→ **Records provided**

------------------------------------

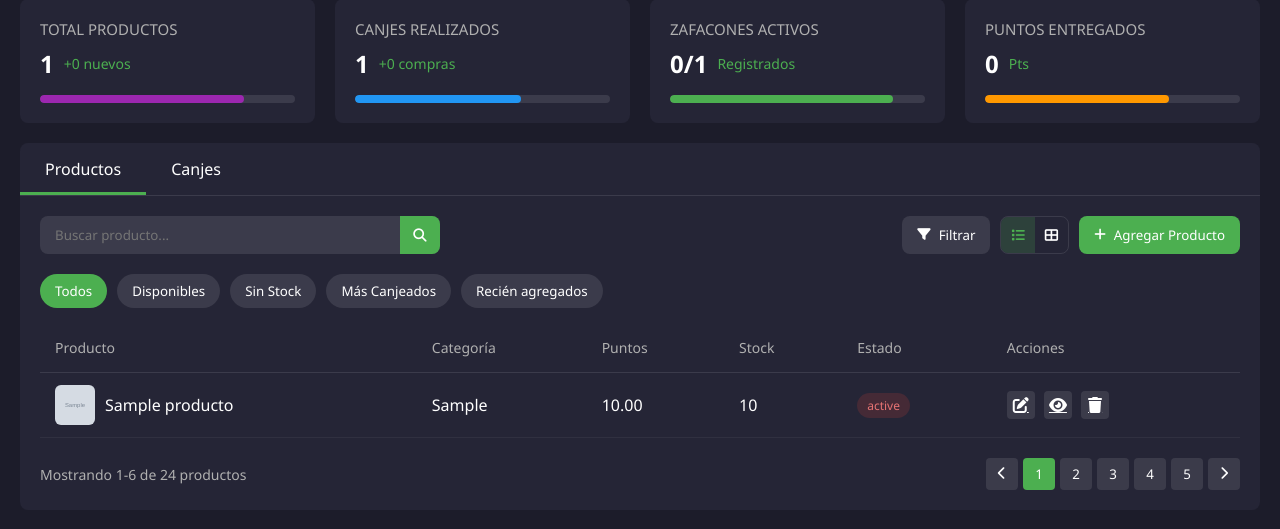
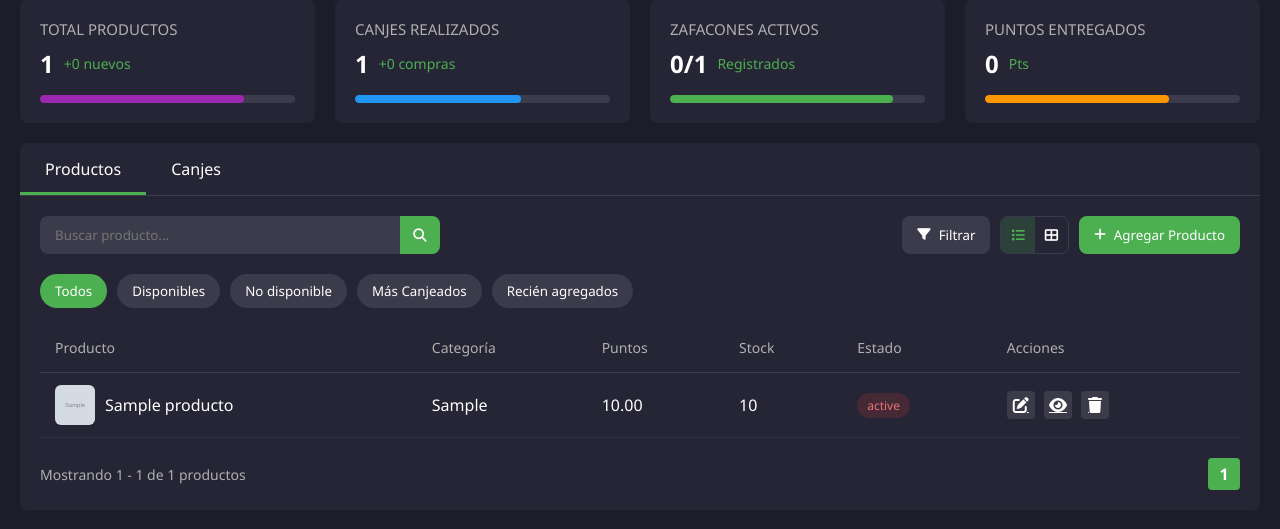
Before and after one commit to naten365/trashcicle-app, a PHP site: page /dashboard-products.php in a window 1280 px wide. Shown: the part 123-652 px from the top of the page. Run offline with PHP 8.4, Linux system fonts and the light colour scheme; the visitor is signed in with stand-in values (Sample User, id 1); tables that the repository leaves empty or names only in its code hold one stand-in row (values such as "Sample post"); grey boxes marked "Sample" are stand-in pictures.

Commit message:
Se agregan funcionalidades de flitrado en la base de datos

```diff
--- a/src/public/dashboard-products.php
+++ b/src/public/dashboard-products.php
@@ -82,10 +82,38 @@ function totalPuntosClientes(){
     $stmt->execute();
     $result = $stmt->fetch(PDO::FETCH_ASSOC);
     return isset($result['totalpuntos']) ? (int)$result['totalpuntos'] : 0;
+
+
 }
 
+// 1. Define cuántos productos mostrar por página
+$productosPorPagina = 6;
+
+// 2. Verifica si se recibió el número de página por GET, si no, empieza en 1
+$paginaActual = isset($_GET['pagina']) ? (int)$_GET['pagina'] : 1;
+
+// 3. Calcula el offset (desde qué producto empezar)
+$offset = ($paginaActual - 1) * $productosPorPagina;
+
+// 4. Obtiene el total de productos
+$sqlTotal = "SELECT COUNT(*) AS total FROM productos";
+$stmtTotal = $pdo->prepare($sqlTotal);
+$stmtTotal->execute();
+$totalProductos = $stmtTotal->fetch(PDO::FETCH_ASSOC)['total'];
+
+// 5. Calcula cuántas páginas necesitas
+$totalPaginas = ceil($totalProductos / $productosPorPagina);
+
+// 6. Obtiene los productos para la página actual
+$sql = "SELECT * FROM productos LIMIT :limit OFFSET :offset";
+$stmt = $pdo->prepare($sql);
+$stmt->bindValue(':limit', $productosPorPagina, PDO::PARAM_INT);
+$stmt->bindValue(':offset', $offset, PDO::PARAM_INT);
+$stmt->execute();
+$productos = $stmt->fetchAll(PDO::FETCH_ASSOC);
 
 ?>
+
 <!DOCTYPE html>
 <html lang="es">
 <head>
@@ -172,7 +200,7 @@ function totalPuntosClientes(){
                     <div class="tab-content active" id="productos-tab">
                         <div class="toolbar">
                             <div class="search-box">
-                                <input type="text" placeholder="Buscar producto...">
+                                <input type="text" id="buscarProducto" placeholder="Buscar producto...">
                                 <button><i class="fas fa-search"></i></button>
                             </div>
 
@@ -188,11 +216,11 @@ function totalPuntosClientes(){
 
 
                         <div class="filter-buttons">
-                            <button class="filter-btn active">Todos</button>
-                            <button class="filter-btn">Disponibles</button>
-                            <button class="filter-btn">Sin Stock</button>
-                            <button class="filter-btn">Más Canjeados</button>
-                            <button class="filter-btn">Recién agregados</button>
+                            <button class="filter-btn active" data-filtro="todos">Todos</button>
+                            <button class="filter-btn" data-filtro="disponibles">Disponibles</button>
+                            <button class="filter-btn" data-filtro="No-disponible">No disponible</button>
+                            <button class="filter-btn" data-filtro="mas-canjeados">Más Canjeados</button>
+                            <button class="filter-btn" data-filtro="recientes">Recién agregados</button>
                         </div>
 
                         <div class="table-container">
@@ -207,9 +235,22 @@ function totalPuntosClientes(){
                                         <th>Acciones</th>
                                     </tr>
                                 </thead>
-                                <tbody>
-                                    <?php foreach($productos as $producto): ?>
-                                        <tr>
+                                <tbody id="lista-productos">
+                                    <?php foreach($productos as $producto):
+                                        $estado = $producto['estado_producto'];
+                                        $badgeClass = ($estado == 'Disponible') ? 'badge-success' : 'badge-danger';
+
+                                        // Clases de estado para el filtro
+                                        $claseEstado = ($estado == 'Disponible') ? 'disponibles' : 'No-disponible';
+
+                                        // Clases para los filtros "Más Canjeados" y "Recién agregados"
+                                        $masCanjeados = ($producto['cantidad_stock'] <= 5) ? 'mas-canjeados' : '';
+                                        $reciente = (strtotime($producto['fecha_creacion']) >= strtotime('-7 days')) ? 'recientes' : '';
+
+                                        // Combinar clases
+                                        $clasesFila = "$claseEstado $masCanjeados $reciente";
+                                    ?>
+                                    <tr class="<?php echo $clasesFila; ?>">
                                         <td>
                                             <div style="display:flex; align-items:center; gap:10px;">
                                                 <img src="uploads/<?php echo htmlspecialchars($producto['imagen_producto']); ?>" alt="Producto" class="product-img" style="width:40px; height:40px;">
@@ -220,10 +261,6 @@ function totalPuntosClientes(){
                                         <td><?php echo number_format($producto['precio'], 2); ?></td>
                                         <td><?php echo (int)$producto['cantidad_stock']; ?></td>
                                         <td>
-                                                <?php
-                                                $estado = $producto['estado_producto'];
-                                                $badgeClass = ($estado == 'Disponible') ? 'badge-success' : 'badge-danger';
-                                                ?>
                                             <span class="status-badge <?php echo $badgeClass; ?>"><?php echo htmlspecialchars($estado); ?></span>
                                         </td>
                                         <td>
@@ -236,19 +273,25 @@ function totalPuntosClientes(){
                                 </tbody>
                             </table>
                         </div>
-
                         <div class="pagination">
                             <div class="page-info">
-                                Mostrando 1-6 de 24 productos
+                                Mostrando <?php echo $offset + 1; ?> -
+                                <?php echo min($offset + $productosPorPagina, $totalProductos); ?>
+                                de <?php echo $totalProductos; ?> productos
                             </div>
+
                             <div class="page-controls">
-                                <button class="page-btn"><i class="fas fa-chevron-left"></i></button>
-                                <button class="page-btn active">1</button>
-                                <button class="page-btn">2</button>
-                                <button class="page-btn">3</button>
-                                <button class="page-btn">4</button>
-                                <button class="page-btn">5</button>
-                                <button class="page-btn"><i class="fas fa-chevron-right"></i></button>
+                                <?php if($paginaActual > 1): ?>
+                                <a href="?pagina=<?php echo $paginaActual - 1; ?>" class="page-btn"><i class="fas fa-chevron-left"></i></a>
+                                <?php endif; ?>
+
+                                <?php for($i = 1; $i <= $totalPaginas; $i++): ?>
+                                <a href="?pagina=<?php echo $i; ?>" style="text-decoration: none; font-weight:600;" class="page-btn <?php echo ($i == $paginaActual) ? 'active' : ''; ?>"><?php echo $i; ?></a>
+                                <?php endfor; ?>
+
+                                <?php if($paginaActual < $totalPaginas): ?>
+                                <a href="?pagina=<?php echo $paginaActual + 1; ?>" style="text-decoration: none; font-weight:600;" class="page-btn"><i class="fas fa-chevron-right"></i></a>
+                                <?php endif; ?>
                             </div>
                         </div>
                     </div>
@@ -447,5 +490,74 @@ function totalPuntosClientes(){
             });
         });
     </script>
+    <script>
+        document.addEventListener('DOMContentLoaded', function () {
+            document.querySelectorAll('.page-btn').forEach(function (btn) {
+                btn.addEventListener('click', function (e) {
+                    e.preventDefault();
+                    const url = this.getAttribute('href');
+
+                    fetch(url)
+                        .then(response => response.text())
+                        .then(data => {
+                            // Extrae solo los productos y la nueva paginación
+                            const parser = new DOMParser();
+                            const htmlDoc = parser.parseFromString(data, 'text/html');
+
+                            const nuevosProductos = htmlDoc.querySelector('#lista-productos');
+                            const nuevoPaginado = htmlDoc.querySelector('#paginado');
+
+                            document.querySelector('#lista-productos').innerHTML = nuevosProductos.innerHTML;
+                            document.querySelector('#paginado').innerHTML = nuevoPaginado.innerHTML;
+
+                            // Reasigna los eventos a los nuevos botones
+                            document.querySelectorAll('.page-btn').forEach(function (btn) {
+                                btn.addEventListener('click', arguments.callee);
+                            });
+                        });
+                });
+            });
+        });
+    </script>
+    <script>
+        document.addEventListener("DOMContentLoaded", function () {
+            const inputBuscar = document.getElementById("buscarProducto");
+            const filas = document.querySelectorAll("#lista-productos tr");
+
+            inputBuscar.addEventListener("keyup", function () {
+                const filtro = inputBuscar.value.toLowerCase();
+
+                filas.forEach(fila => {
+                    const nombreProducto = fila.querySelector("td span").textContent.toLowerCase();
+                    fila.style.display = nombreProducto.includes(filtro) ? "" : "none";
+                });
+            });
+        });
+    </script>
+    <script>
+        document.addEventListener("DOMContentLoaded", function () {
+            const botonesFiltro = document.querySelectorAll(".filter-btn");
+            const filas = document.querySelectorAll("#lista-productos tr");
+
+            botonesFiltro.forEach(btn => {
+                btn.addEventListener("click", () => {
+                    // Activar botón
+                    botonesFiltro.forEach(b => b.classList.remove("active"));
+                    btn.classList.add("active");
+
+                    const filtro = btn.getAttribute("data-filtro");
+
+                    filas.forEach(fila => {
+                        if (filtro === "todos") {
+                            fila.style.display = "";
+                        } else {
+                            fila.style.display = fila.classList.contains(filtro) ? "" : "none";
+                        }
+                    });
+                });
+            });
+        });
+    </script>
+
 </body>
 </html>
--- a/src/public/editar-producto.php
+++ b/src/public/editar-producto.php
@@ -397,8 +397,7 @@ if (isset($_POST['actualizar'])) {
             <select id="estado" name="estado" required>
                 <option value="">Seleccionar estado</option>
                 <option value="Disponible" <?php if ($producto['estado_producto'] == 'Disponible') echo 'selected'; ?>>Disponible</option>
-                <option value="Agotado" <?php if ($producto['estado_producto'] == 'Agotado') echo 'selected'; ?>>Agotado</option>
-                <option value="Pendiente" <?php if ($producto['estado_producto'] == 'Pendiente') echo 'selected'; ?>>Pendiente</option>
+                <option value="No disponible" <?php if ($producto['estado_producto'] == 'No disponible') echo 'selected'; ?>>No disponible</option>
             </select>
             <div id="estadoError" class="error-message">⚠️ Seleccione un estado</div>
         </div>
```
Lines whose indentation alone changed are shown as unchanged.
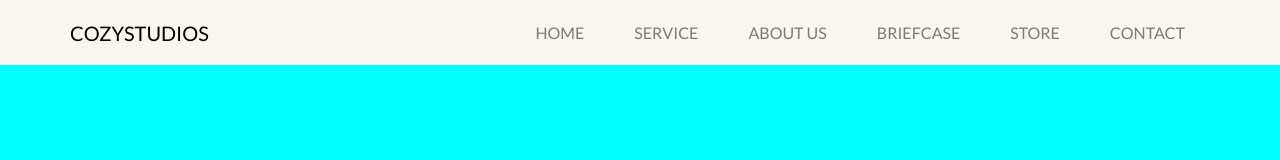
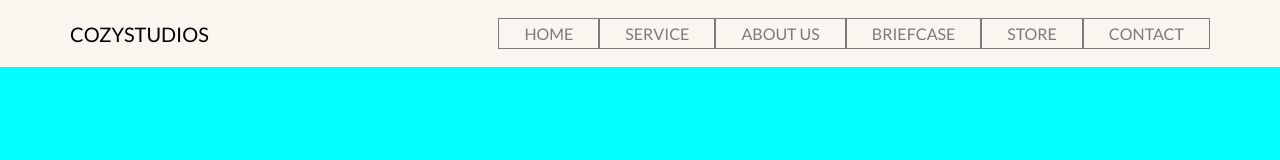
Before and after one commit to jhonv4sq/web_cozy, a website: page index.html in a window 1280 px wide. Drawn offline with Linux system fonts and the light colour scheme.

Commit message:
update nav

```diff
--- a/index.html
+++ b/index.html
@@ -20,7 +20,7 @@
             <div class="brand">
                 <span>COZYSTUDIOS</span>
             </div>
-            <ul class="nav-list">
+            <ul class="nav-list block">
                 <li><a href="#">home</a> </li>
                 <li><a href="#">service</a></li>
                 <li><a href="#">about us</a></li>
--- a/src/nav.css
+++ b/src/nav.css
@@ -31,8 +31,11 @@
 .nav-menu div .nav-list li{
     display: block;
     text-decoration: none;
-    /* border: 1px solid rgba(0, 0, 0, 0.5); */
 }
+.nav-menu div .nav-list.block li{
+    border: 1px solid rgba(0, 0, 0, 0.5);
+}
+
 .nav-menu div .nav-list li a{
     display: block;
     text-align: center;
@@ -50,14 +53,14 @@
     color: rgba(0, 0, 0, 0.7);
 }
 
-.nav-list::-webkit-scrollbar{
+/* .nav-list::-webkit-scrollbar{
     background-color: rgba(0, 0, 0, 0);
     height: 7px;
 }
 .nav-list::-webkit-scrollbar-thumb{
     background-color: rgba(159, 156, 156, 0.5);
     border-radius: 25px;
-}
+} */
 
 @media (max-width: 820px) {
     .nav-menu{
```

------------------------------------

→ **The task**
Copy out every line of the data that includes "offset".

→ **Answer box**
+// 3. Calcula el offset (desde qué producto empezar)
+$offset = ($paginaActual - 1) * $productosPorPagina;
+$sql = "SELECT * FROM productos LIMIT :limit OFFSET :offset";
+$stmt->bindValue(':offset', $offset, PDO::PARAM_INT);
+                                Mostrando <?php echo $offset + 1; ?> -
+                                <?php echo min($offset + $productosPorPagina, $totalProductos); ?>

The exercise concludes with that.